What is required. Return the material exactly. Every line must stay as it is.

Task data.
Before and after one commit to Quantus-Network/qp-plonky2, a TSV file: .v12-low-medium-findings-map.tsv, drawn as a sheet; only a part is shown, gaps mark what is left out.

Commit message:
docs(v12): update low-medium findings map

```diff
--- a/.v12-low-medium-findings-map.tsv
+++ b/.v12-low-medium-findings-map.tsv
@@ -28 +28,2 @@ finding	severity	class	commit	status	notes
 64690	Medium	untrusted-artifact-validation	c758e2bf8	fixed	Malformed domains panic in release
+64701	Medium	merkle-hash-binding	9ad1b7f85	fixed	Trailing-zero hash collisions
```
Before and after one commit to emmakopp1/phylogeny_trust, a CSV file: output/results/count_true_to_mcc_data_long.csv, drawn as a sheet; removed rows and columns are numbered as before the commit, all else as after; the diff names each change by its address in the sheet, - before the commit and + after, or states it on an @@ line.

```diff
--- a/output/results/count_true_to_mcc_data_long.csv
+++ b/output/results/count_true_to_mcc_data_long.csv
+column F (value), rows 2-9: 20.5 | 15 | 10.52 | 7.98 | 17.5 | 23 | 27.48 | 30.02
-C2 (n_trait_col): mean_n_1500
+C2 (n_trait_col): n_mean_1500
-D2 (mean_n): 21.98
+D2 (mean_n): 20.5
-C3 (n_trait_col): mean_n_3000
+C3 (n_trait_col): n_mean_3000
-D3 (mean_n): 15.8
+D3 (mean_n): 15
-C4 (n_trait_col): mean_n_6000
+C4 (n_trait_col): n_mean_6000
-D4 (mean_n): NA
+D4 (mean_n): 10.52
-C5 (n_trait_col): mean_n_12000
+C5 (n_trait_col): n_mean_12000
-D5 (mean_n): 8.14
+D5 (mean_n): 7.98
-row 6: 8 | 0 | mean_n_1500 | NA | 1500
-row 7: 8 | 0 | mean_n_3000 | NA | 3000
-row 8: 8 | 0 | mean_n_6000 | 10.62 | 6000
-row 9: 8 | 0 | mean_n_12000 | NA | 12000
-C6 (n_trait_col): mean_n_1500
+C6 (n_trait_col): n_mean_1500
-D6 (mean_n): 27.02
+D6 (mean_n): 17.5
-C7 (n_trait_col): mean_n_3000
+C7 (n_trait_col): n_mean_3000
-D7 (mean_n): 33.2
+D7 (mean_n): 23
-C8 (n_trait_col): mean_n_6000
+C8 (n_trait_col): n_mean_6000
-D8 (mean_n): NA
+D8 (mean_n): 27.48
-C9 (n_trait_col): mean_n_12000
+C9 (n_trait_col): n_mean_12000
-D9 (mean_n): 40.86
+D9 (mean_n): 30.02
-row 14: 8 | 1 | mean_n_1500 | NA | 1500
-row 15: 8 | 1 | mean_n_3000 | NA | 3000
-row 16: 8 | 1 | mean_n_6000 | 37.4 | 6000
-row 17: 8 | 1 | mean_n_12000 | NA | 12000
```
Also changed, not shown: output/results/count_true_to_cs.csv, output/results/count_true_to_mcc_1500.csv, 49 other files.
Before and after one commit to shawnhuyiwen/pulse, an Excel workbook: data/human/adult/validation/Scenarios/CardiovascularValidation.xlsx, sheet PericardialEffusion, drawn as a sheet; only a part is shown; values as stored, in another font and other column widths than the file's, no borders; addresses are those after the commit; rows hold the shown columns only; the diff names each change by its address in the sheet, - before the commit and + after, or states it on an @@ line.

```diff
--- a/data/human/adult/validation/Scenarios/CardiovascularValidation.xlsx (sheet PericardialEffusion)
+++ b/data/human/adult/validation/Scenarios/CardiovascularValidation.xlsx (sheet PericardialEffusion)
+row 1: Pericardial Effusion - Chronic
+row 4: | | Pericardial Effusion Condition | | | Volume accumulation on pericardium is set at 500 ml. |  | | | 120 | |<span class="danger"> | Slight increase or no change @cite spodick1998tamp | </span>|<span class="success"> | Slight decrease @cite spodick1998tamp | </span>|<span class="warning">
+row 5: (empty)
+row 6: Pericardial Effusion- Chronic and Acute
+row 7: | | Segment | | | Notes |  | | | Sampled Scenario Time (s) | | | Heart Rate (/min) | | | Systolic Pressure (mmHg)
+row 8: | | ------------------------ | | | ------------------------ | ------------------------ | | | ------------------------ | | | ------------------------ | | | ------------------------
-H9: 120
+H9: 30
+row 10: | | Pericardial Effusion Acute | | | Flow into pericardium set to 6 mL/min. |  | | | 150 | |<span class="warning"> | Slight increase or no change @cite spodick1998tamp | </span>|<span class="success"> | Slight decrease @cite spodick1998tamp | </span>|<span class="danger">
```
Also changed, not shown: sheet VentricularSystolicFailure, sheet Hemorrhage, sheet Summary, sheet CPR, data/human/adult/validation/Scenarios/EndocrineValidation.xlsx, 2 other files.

Written answer.
Before and after one commit to Quantus-Network/qp-plonky2, a TSV file: .v12-low-medium-findings-map.tsv, drawn as a sheet; only a part is shown, gaps mark what is left out.

Commit message:
docs(v12): update low-medium findings map

```diff
--- a/.v12-low-medium-findings-map.tsv
+++ b/.v12-low-medium-findings-map.tsv
@@ -28 +28,2 @@ finding	severity	class	commit	status	notes
 64690	Medium	untrusted-artifact-validation	c758e2bf8	fixed	Malformed domains panic in release
+64701	Medium	merkle-hash-binding	9ad1b7f85	fixed	Trailing-zero hash collisions
```
Before and after one commit to emmakopp1/phylogeny_trust, a CSV file: output/results/count_true_to_mcc_data_long.csv, drawn as a sheet; removed rows and columns are numbered as before the commit, all else as after; the diff names each change by its address in the sheet, - before the commit and + after, or states it on an @@ line.

```diff
--- a/output/results/count_true_to_mcc_data_long.csv
+++ b/output/results/count_true_to_mcc_data_long.csv
+column F (value), rows 2-9: 20.5 | 15 | 10.52 | 7.98 | 17.5 | 23 | 27.48 | 30.02
-C2 (n_trait_col): mean_n_1500
+C2 (n_trait_col): n_mean_1500
-D2 (mean_n): 21.98
+D2 (mean_n): 20.5
-C3 (n_trait_col): mean_n_3000
+C3 (n_trait_col): n_mean_3000
-D3 (mean_n): 15.8
+D3 (mean_n): 15
-C4 (n_trait_col): mean_n_6000
+C4 (n_trait_col): n_mean_6000
-D4 (mean_n): NA
+D4 (mean_n): 10.52
-C5 (n_trait_col): mean_n_12000
+C5 (n_trait_col): n_mean_12000
-D5 (mean_n): 8.14
+D5 (mean_n): 7.98
-row 6: 8 | 0 | mean_n_1500 | NA | 1500
-row 7: 8 | 0 | mean_n_3000 | NA | 3000
-row 8: 8 | 0 | mean_n_6000 | 10.62 | 6000
-row 9: 8 | 0 | mean_n_12000 | NA | 12000
-C6 (n_trait_col): mean_n_1500
+C6 (n_trait_col): n_mean_1500
-D6 (mean_n): 27.02
+D6 (mean_n): 17.5
-C7 (n_trait_col): mean_n_3000
+C7 (n_trait_col): n_mean_3000
-D7 (mean_n): 33.2
+D7 (mean_n): 23
-C8 (n_trait_col): mean_n_6000
+C8 (n_trait_col): n_mean_6000
-D8 (mean_n): NA
+D8 (mean_n): 27.48
-C9 (n_trait_col): mean_n_12000
+C9 (n_trait_col): n_mean_12000
-D9 (mean_n): 40.86
+D9 (mean_n): 30.02
-row 14: 8 | 1 | mean_n_1500 | NA | 1500
-row 15: 8 | 1 | mean_n_3000 | NA | 3000
-row 16: 8 | 1 | mean_n_6000 | 37.4 | 6000
-row 17: 8 | 1 | mean_n_12000 | NA | 12000
```
Also changed, not shown: output/results/count_true_to_cs.csv, output/results/count_true_to_mcc_1500.csv, 49 other files.
Before and after one commit to shawnhuyiwen/pulse, an Excel workbook: data/human/adult/validation/Scenarios/CardiovascularValidation.xlsx, sheet PericardialEffusion, drawn as a sheet; only a part is shown; values as stored, in another font and other column widths than the file's, no borders; addresses are those after the commit; rows hold the shown columns only; the diff names each change by its address in the sheet, - before the commit and + after, or states it on an @@ line.

```diff
--- a/data/human/adult/validation/Scenarios/CardiovascularValidation.xlsx (sheet PericardialEffusion)
+++ b/data/human/adult/validation/Scenarios/CardiovascularValidation.xlsx (sheet PericardialEffusion)
+row 1: Pericardial Effusion - Chronic
+row 4: | | Pericardial Effusion Condition | | | Volume accumulation on pericardium is set at 500 ml. |  | | | 120 | |<span class="danger"> | Slight increase or no change @cite spodick1998tamp | </span>|<span class="success"> | Slight decrease @cite spodick1998tamp | </span>|<span class="warning">
+row 5: (empty)
+row 6: Pericardial Effusion- Chronic and Acute
+row 7: | | Segment | | | Notes |  | | | Sampled Scenario Time (s) | | | Heart Rate (/min) | | | Systolic Pressure (mmHg)
+row 8: | | ------------------------ | | | ------------------------ | ------------------------ | | | ------------------------ | | | ------------------------ | | | ------------------------
-H9: 120
+H9: 30
+row 10: | | Pericardial Effusion Acute | | | Flow into pericardium set to 6 mL/min. |  | | | 150 | |<span class="warning"> | Slight increase or no change @cite spodick1998tamp | </span>|<span class="success"> | Slight decrease @cite spodick1998tamp | </span>|<span class="danger">
```
Also changed, not shown: sheet VentricularSystolicFailure, sheet Hemorrhage, sheet Summary, sheet CPR, data/human/adult/validation/Scenarios/EndocrineValidation.xlsx, 2 other files.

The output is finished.